The arrest of two major cocaine brokers will further sour US-Venezuela relations and tarnish Hugo Chávez's image.
The arrest of two major cocaine brokers, José Joaquín Montes Ovalles and María Lilian Castellanos Boveda, both of whom identified themselves as ‘top representatives’ of the FARC in emails to an undercover DEA operative, will further sour US-Venezuela relations and tarnish the image of Pres. Hugo Chávez.
Montes and Castellanos face charges of conspiring to smuggle 1,000 kilograms of the drug from airstrips in Venezuela to points northward. While Chávez claims he needs greater power over the ports and is surprised to learn that Venezuela is a major transit point for Colombian cocaine, in 2005 he suspended almost all counternarcotics cooperation with the DEA, claiming they were spies aiming to destabilize his government.
However, last September the two countries skirmished so badly over US Treasury Department (which controls the DEA) accusations that two top Venezuelan intelligence officials provided weapons and protection of cocaine shipments for the FARC, they kicked out each others’ ambassadors. This arrest further fuels those fires.
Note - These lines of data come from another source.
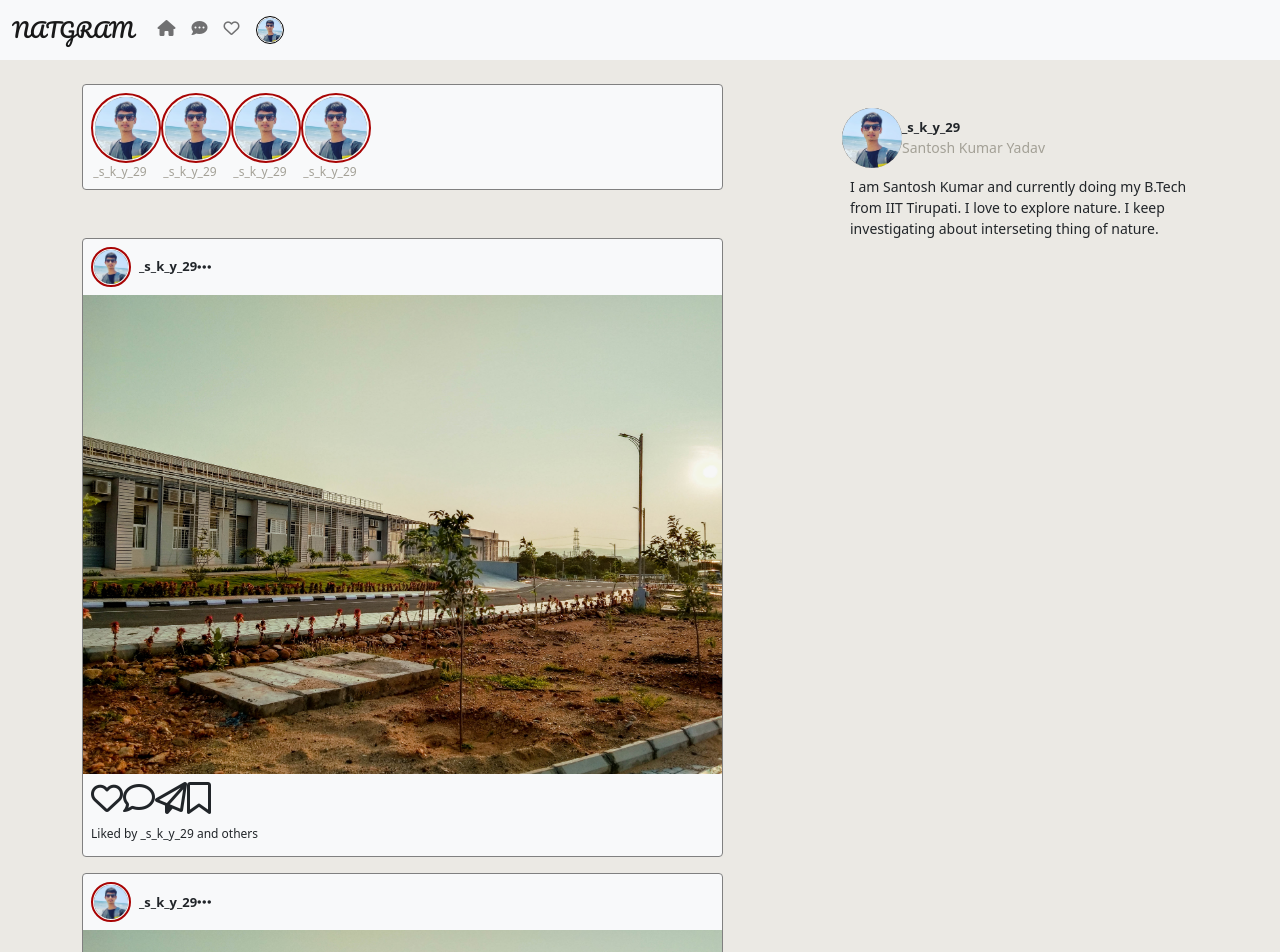
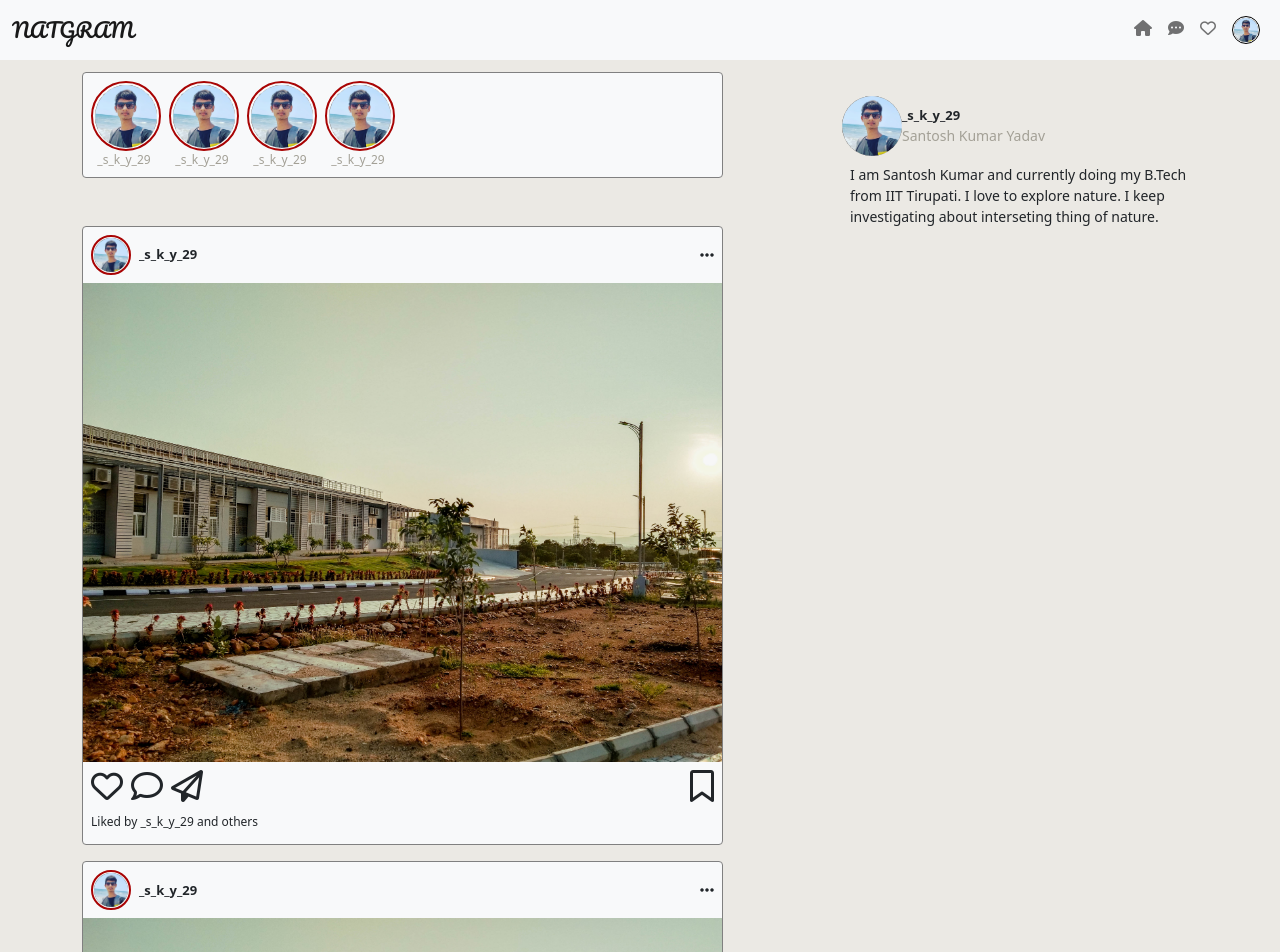
Before and after one commit to santo75/natgram, a React (Create React App) app: page / in a window 1280 px wide. Shown: the top 952 px of the page. Built offline with nearby package versions, Linux system fonts and the light colour scheme.

Commit message:
Bootstrap Error Fixed

```diff
--- a/src/App.css
+++ b/src/App.css
@@ -39,6 +39,7 @@
 	border: 1px solid grey;
 	border-radius: 4px;
 	padding: 8px;
+	overflow-x: auto;
 }
 .story-image {
 	border-radius: 50%;
--- a/src/common/navbar.jsx
+++ b/src/common/navbar.jsx
@@ -2,7 +2,7 @@ import profilePic from "../assets/image/profilePic.jpeg";
 
 const Navbar = () => {
 	return (
-		<nav className="navbar navbar-expand-lg navbar-light bg-light">
+		<nav className="navbar navbar-expand-lg navbar-light bg-light fixed-top">
 			<div className="container-fluid">
 				<a className="navbar-brand natgram-text" href="#">
 					NATGRAM
@@ -19,7 +19,7 @@ const Navbar = () => {
 					<span className="navbar-toggler-icon"></span>
 				</button>
 				<div className="collapse navbar-collapse" id="navbarNav">
-					<ul className="navbar-nav  ml-auto">
+					<ul className="navbar-nav  ms-auto">
 						<li className="nav-item active">
 							<a className="nav-link" href="#">
 								<i className="fa fa-home"></i>
--- a/src/common/post.jsx
+++ b/src/common/post.jsx
@@ -11,8 +11,8 @@ const Post = props => {
 				<div className="d-flex flex-column justify-content-center">
 					<p className="feed-post-user-name">{userName}</p>
 				</div>
-				<div className="d-flex flex-column justify-content-center ml-auto">
-					<i className="fa fa-ellipsis-h ml-auto" aria-hidden="true"></i>
+				<div className="d-flex flex-column justify-content-center ms-auto">
+					<i className="fa fa-ellipsis-h ms-auto" aria-hidden="true"></i>
 				</div>
 			</div>
 			<div className="feed-post-middle-section w-100">
@@ -20,17 +20,17 @@ const Post = props => {
 				<div className="d-flex flex-row px-2 my-2">
 					<i
 						className={
-							liked ? "fa fa-2x mr-2 fa-heart" : "fa fa-2x mr-2 fa-heart-o"
+							liked ? "fa fa-2x me-2 fa-heart" : "fa fa-2x me-2 fa-heart-o"
 						}
 						onClick={() => onLike(id)}
 					></i>
-					<i className="fa fa-comment-o mr-2 fa-2x"></i>
-					<i className="fa fa-send-o mr-2 fa-2x"></i>
+					<i className="fa fa-comment-o me-2 fa-2x"></i>
+					<i className="fa fa-send-o me-2 fa-2x"></i>
 					<i
 						className={
 							bookmarked
-								? "fa fa-bookmark ml-auto fa-2x"
-								: "fa fa-bookmark-o ml-auto fa-2x"
+								? "fa fa-bookmark ms-auto fa-2x"
+								: "fa fa-bookmark-o ms-auto fa-2x"
 						}
 						onClick={() => onSave(id)}
 					></i>
--- a/src/common/story.jsx
+++ b/src/common/story.jsx
@@ -2,7 +2,7 @@ const Story = props => {
 	const { image, userName } = props;
 	return (
 		<div>
-			<div className="story mr-2">
+			<div className="story me-2">
 				<img className="story-image w-100" src={image} alt="image" />
 			</div>
 			<p className="story-user-name text-center">{userName}</p>
--- a/src/components/home.jsx
+++ b/src/components/home.jsx
@@ -38,7 +38,7 @@ class Home extends Component {
 				<Navbar className="d-none d-md-block" />
 				<div className="container">
 					<div className="row">
-						<div className="col-12 col-md-7">
+						<div className="col-12 col-md-7 mt-md-5">
 							<div className="natgram-feed-story bg-light mt-4 d-flex flex-row">
 								{this.state.stories.map(story => (
 									<Story
@@ -64,7 +64,7 @@ class Home extends Component {
 							</div>
 						</div>
 						<div className="col-1"></div>
-						<div className="col-12 col-md-4 d-none d-md-block">
+						<div className="col-12 col-md-4 d-none d-md-block mt-md-5">
 							<Profile userName="_s_k_y_29" fullName="Santosh Kumar Yadav" />
 						</div>
 					</div>
--- a/src/index.js
+++ b/src/index.js
@@ -3,7 +3,7 @@ import ReactDOM from "react-dom";
 import "./index.css";
 import App from "./App";
 import reportWebVitals from "./reportWebVitals";
-import "bootstrap/dist/css/bootstrap.min.css";
+import "../node_modules/bootstrap/dist/css/bootstrap.min.css";
 import "../node_modules/bootstrap/dist/css/bootstrap.css";
 import "../node_modules/bootstrap/dist/js/bootstrap.min.js";
 
```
Extradition to the US is the Colombian drug trafficker’s greatest fear, and these two will be under extreme pressure to name their FARC and Venezuelan colleagues.
Growing evidence of cooperation by Chávez government officials with the FARC, a terrorist organization, could make Venezuela a state sponsor of terror – complete with draconian travel and investment restrictions. Although reliance on Venezuelan oil makes that possibility remote, you should watch this space for interesting repercussions.